If the latest data is any indication, members are still sticking with their credit unions when it comes to building their savings nest eggs.
Indeed, a combination of higher deposit yields and more members seeking financial safe havens has helped boost the savings at credit unions.
At $933 billion, savings were up 4.1% year to date and 6.0% since May 2012, according to CUNA Mutual Group’s July “Credit Union Trends Report,” which tracked data through May.
“Given the extremely low deposit yields, 6.0% annual growth is remarkable and reflects a combination of members seeking safe haven and possibly deposit yields higher than necessary,” wrote Dave Colby, CUNA Mutual chief economist, in the report.
Regular shares yielding 0.26% were up 6.4% year over year and have accounted for 34% of annual savings growth, according to the data.
Share drafts with a 0.28% yield climbed 10.9% since May 2012 and accounted for 22% of annual growth while money market accounts with a 0.37% yield posted 5.1% annual growth and supplied 19% of savings growth.
Certificates of deposit fell in May but were up 6.9% year to date and $9.4 billion or 4.5% since the same period in 2012. At 0.88%, the national average one-year CD yield is down five basis points year over year.
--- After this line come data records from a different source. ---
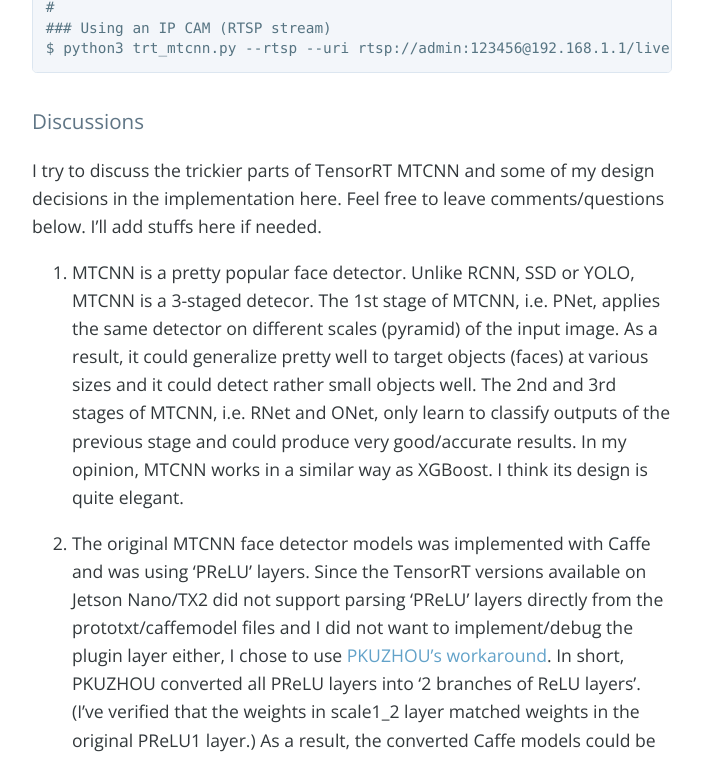
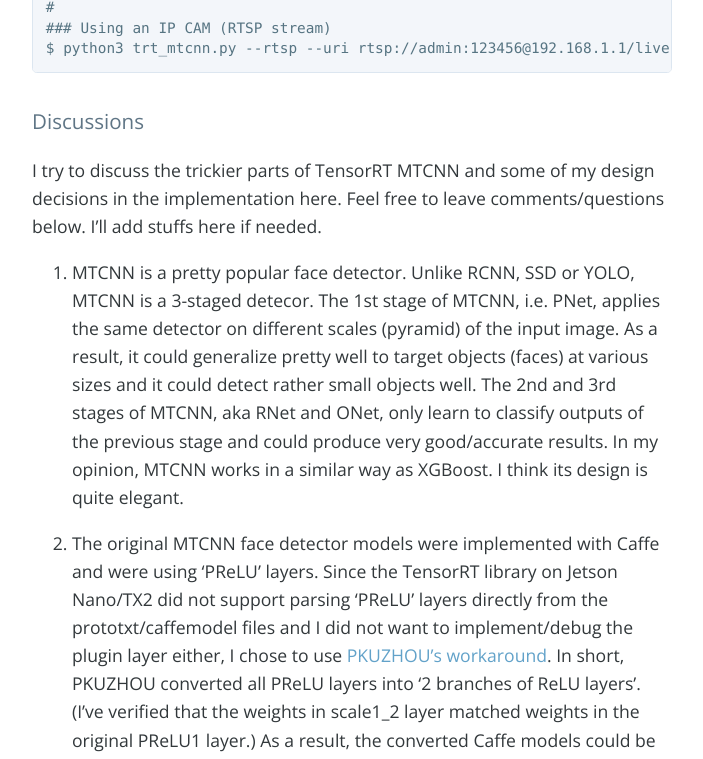
Before and after one commit to jkjung-avt/jkjung-avt.github.io, a Jekyll site: the page built from _posts/2019-09-30-tensorrt-mtcnn.md, in a window 1280 px wide and 1400 px high, scrolled down 1768 px. Shown: the top 759 px of the window, without its empty margins (288-991 px from the left). Built offline with Jekyll 4.4.1, drawn with Linux system fonts in a browser that asks for light colours; nearby versions of some CDN libraries; comment, search, counter and statistics services are not loaded; some of the changed text lies outside the part shown.

Commit message:
Minor updates on wordings

```diff
--- a/_posts/2019-09-30-tensorrt-mtcnn.md
+++ b/_posts/2019-09-30-tensorrt-mtcnn.md
@@ -46,16 +46,16 @@ $ python3 trt_mtcnn.py --rtsp --uri rtsp://admin:123456@192.168.1.1/live.sdp
 
 I try to discuss the trickier parts of TensorRT MTCNN and some of my design decisions in the implementation here.  Feel free to leave comments/questions below.  I'll add stuffs here if needed.
 
-1. MTCNN is a pretty popular face detector.  Unlike RCNN, SSD or YOLO, MTCNN is a 3-staged detecor.  The 1st stage of MTCNN, i.e. PNet, applies the same detector on different scales (pyramid) of the input image.  As a result, it could generalize pretty well to target objects (faces) at various sizes and it could detect rather small objects well.  The 2nd and 3rd stages of MTCNN, i.e. RNet and ONet, only learn to classify outputs of the previous stage and could produce very good/accurate results.  In my opinion, MTCNN works in a similar way as XGBoost.  I think its design is quite elegant.
+1. MTCNN is a pretty popular face detector.  Unlike RCNN, SSD or YOLO, MTCNN is a 3-staged detecor.  The 1st stage of MTCNN, i.e. PNet, applies the same detector on different scales (pyramid) of the input image.  As a result, it could generalize pretty well to target objects (faces) at various sizes and it could detect rather small objects well.  The 2nd and 3rd stages of MTCNN, aka RNet and ONet, only learn to classify outputs of the previous stage and could produce very good/accurate results.  In my opinion, MTCNN works in a similar way as XGBoost.  I think its design is quite elegant.
 
-2. The original MTCNN face detector models was implemented with Caffe and was using 'PReLU' layers.  Since the TensorRT versions available on Jetson Nano/TX2 did not support parsing 'PReLU' layers directly from the prototxt/caffemodel files and I did not want to implement/debug the plugin layer either, I chose to use [PKUZHOU's workaround](https://github.com/PKUZHOU/MTCNN_FaceDetection_TensorRT).  In short, PKUZHOU converted all PReLU layers into '2 branches of ReLU layers'.  (I've verified that the weights in scale1_2 layer matched weights in the original PReLU1 layer.)  As a result, the converted Caffe models could be directly parsed and optimized by TensorRT API.
+2. The original MTCNN face detector models were implemented with Caffe and were using 'PReLU' layers.  Since the TensorRT library on Jetson Nano/TX2 did not support parsing 'PReLU' layers directly from the prototxt/caffemodel files and I did not want to implement/debug the plugin layer either, I chose to use [PKUZHOU's workaround](https://github.com/PKUZHOU/MTCNN_FaceDetection_TensorRT).  In short, PKUZHOU converted all PReLU layers into '2 branches of ReLU layers'.  (I've verified that the weights in scale1_2 layer matched weights in the original PReLU1 layer.)  As a result, the converted Caffe models could be directly parsed and optimized by TensorRT API.
 
    ![PReLU workaround](https://raw.githubusercontent.com/PKUZHOU/MTCNN_FaceDetection_TensorRT/master/pictures/modification.png)
 
 3. I used Cython to wrap TensorRT C++ code, so I could do inferencing of TensorRT optimized MTCNN models and implement the rest of MTCNN processing in python.  Please refer to my earlier post, [Running TensorRT Optimized GoogLeNet on Jetson Nano](https://jkjung-avt.github.io/tensorrt-googlenet/)
 , for more information about Cython.
 
-4. TensorRT only supports fixed-sized blobs.  That is, all blob sizes need to be explicitly specified when the TensorRT engine is built.  So I made the following design decisions:
+4. TensorRT, as of version 5.x or earlier, only supports fixed-sized blobs.  That is, all blob sizes need to be explicitly specified when the TensorRT engine is built.  So I made the following design decisions:
 
    * Maximum input image size is 1280x720.  If the image is too large, I would resize it (while keeping the aspect ratio) to fit 1280x720.  Refer to source code around [this line](https://github.com/jkjung-avt/tensorrt_demos/blob/master/utils/mtcnn.py#L446) for details.
    * Minimum detection size ('minsize') is set to 40.  That means, if the image size is within 1280x720, the TensorRT MTCNN should be able to detect all faces larger than 40x40.
```
Also changed, not shown: other parts of _posts/2019-09-30-tensorrt-mtcnn.md (+1 -1 lines).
Even around the world, credit unions are in the midst of a savings boost. According to the World Council of Credit Unions’ “2012 Statistical Report,” savings and share volume topped the $1.3 trillion mark based on information from 55,952 credit unions serving more than 200 million members in 101 countries.
In fact, the World Council said it has implemented credit union strengthening and savings mobilization programs in Bolivia, Ecuador, El Salvador, Guatemala, Honduras, Mexico, and Nicaragua.
“The liquidity from savings deposits supplies credit unions with the funds to meet local member credit demand and provides the institutions with a stable and long-term source of self-sustaining financing,” according to “Striking the Balance in Microfinance: A Practical Guide to Mobilizing Savings,” World Council publication. “In other words, the credit unions evolve into true financial intermediaries, raising savings deposits to fund their lending portfolios.”
Earlier this month, rate tracking site GoBankingRates.com reported credit unions were edging out banks when it came to savings rates. Based on average rates from 5,000 community banks and credit unions, the site found that banks had a slightly lower annual percentage yield on their savings accounts of 0.18% compared to 0.20% at credit unions.
In its ranking of the top 10 credit unions with the highest rates, GoBankingRates.com found that all offered rates of 1.25% and higher while banks’ rates ranged between 0.85% and 1.01%.
Meanwhile, looking at where members might see some economic optimism, Colby pointed to robust new light vehicle sales, a stronger housing recovery with sales and prices up and inventories down and improving job growth.
“These bright spots bode well for credit union industry lending and credit quality results going forward,” Colby said.
Still, the economy still has a way to go, Colby added.